Bob Wiseman believes most things in life are universal or, as Lauryn Hill says, everything is everything. Bearing in mind that advice, Wiseman writes about finding the link between music and daily life, like what is common between Mary Margaret O’Hara, hiding around the corner with the lights turned off in order to record herself and his 5-year-old insisting he stop hurrying to her dance lesson and marvel at the fluff ball she is blowing toward the ceiling. Each entry is unique and compellingly written, but the themes throughout — on improvisational music, life lessons, and conflict — are ubiquitous.
Bob Wiseman likes having fun. He was on CNN lying about wanting to change his name to Prince; he played accordion on “If I Had a Million Dollars” by the Barenaked Ladies; he produced Kid in the Hall Bruce McCulloch’s “Shame-Based Man”; he was the composer for The Drawer Boy, winner of the 2018 Best Feature Film at the Canadian Film Awards; and Odetta took his hands in hers and kissed them after hearing him play prepared piano at the Bitter End on Earth Day 2000. He was also a founding member of Blue Rodeo but quit in the early ’90s when he no longer found it fun.
“Stimulating, thought provoking, and sometimes just provoking, Wiseman’s ruminations on all things musical (and beyond) are a trip worth taking.” — Library Journal, STARRED REVIEW
“His book is Music Lessons, a wildly entertaining compilation of hundreds of random blog entries. The content covers off-beat recollections, piano-lesson conversations and out-of-the-blue observations.” — The Globe and Mail
“Wiseman’s bite-size anecdotes, koans, allegories and highly stylish fragments, torn either from his memoirs or the pages of user manuals for unknown appliances, are super-smart, hilarious, highly addictive and persistent in their insistence on lingering in the reader’s mind long after first encounter! Bravo, Bob!” — Guy Maddin, filmmaker
“Wiseman’s Music Lessons belongs beside Sei Shonagan’s Pillow Book, John Cage’s ‘one-minute stories,’ and Eduardo Galeano’s collections of stories.
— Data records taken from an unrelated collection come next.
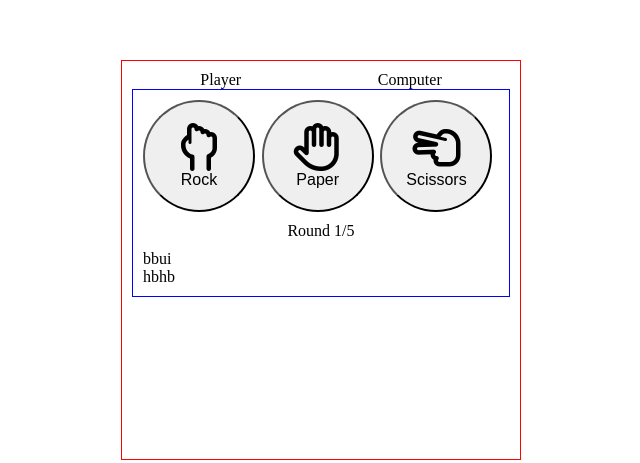
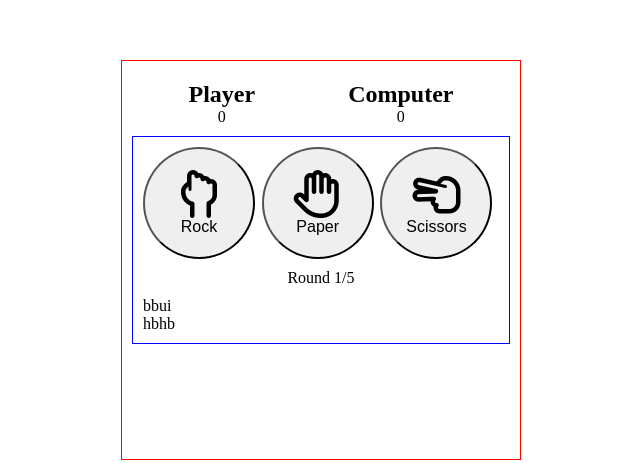
Before and after one commit to Xolicle/Rock-Paper-Scissors, a plain HTML site: page index.html in a window 1280 px wide. Shown: the part 140-603 px from the top of the page, without its empty margins (319-959 px from the left). Drawn offline with Linux system fonts and the light colour scheme.

Commit message:
adding new div subTitle

```diff
--- a/index.html
+++ b/index.html
@@ -13,8 +13,14 @@
   <body>
     <div class="container">
       <div class="subTitle">
-        <div>Player</div>
-        <div>Computer</div>
+        <div>
+          <h2>Player</h2>
+          <p class="score">0</p>
+        </div>
+        <div>
+          <h2>Computer</h2>
+          <p class="score">0</p>
+        </div>
       </div>
       <div class="content">
         <button id="rock">
--- a/style.css
+++ b/style.css
@@ -12,6 +12,10 @@ body {
 .subTitle {
   display: flex;
   justify-content: space-around;
+  margin: 10px;
+}
+.subTitle p {
+  text-align: center;
 }
 .container {
   border: 1px solid red;
```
Equal parts wisdom and whimsy, these are ‘lessons’ for musicians, parents, artists and anyone who wants to learn better to pay attention.” — Chris Cavanagh, Storyteller, The Catalyst Centre Popular Education Co-op
“Reading Music Lessons is like listening to the finest of mix-tapes, curated by that disarmingly philosophical friend who knows way more about music than you do. A must-read for musicians, students of music, parents of students of music and anyone who’s ever thought an MRI machine sounds like industrial ambient rock.” — Carolyn Taylor of Baroness Von Sketch